How Do Check-Cashing Places Work?

The exterior of a check cashing establishment in an urban neighborhood.
Image Credit: Spencer Platt/Getty Images News/Getty Images

For those outside the traditional banking system, or those in a hurry, check-cashing establishments can be a valuable resource. These stores allow customers to cash checks, among other offered services, for a fee that varies based on local regulations and the nature of the check. The allure for many is that they're quick, convenient and easy to use -- though you'll pay a price for those attributes.


What They Offer

Check-cashing places provide money for customer checks, either in cash or on a prepaid debit card. Nearly all cash business and payroll checks, as well as government-issued benefits checks and tax refunds. Many cash personal checks as well, though some may limit the amount, charge high fees or not accept out of state checks. Many also offer bill payment services and the ability to transfer money or purchase money orders. Some also provide high-interest payday loans.


Video of the Day

How It Works

To protect against risk, check-cashing places have processes that verify the customer's identity and train employees how to spot scams. You'll have to show identification, provide contact information, and perhaps even have your picture taken before one will cash your check. The company then examines the check to verify that it's genuine and to assess its risk. Once it's satisfied, it tells you how much you'll get and its fees.



Some customers use check-cashing businesses because they consider them a superior alternative to banks. Most have longer hours than the typical bank branch, with some staying open 24 hours. There isn't a hold placed on checks, so the money is available immediately. There's no minimum balance or monthly fees as in many bank accounts, which can make banking an expensive proposition for low-income customers. Fees at check-cashing places are often displayed in large signs akin to those at fast food restaurants. Some people prefer that to the "hidden" fees they think they get at banks.

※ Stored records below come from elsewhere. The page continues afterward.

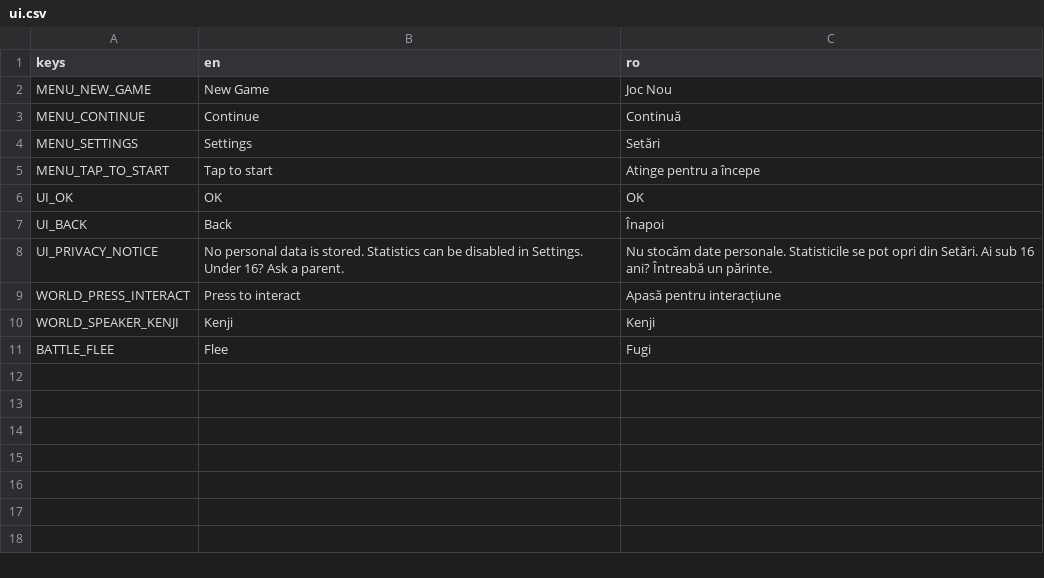
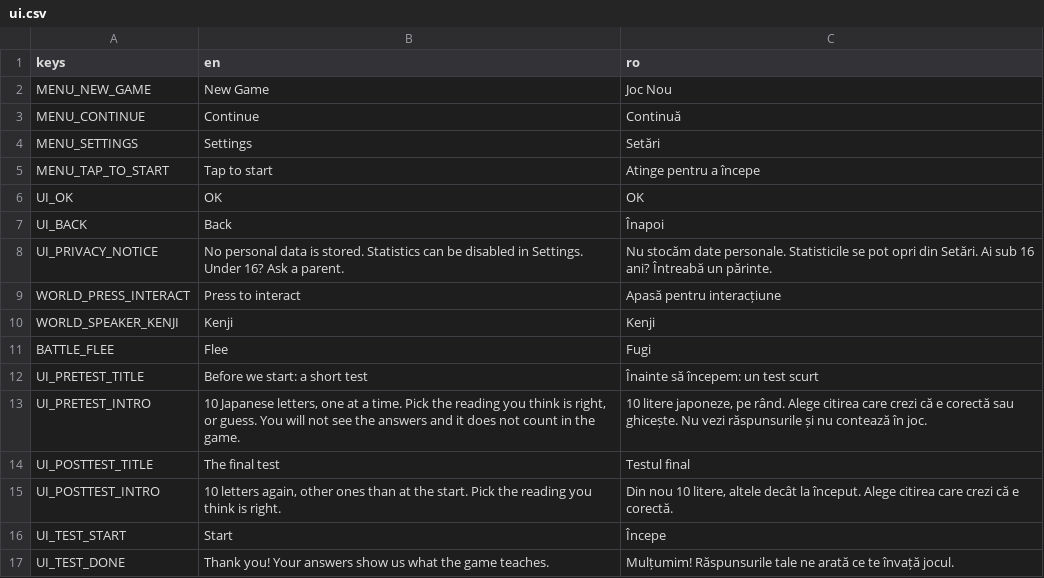
Before and after one commit to kevingameit-tech/kotoba-no-takara, a CSV file: i18n/ui.csv, drawn as a sheet.

Commit message:
feat(quiz): ecranele de pre-test și post-test
PrePostScreen peste PrePostTest: explicația, cele 10 întrebări fără
răspunsuri corecte, mulțumirea, apoi semnalul finished. Pre-testul scrie
GameState.pretest; amândouă trimit pretest/posttest prin Telemetry, când
autoload-urile există. Textele sunt chei noi în ui.csv (RO/EN).
QuizStyle: culorile și butoanele comune cu demo-ul. Cele 4 butoane se
refolosesc la fiecare întrebare. 8 teste GUT. Refs #46

```diff
--- a/i18n/ui.csv
+++ b/i18n/ui.csv
@@ -11 +11,7 @@ WORLD_SPEAKER_KENJI,Kenji,Kenji
 BATTLE_FLEE,Flee,Fugi
+UI_PRETEST_TITLE,Before we start: a short test,Înainte să începem: un test scurt
+UI_PRETEST_INTRO,"10 Japanese letters, one at a time. Pick the reading you think is right, or guess. You will not see the answers and it does not count in the game.","10 litere japoneze, pe rând. Alege citirea care crezi că e corectă sau ghicește. Nu vezi răspunsurile și nu contează în joc."
+UI_POSTTEST_TITLE,The final test,Testul final
+UI_POSTTEST_INTRO,"10 letters again, other ones than at the start. Pick the reading you think is right.","Din nou 10 litere, altele decât la început. Alege citirea care crezi că e corectă."
+UI_TEST_START,Start,Începe
+UI_TEST_DONE,Thank you! Your answers show us what the game teaches.,Mulțumim! Răspunsurile tale ne arată ce te învață jocul.
```
Also changed, not shown: 9 other files.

Check cashing places make their money through the fees. The fees are based on the transaction, the check size and the perceived risk to the store. This means someone cashing a $10 check may get $8 once the minimum fees are taken off the top while a contractor cashing a $5,000 check might pay close to $100 in fees. Some checks, such as an old out-of-state personal check, may not be able to be cashed at all.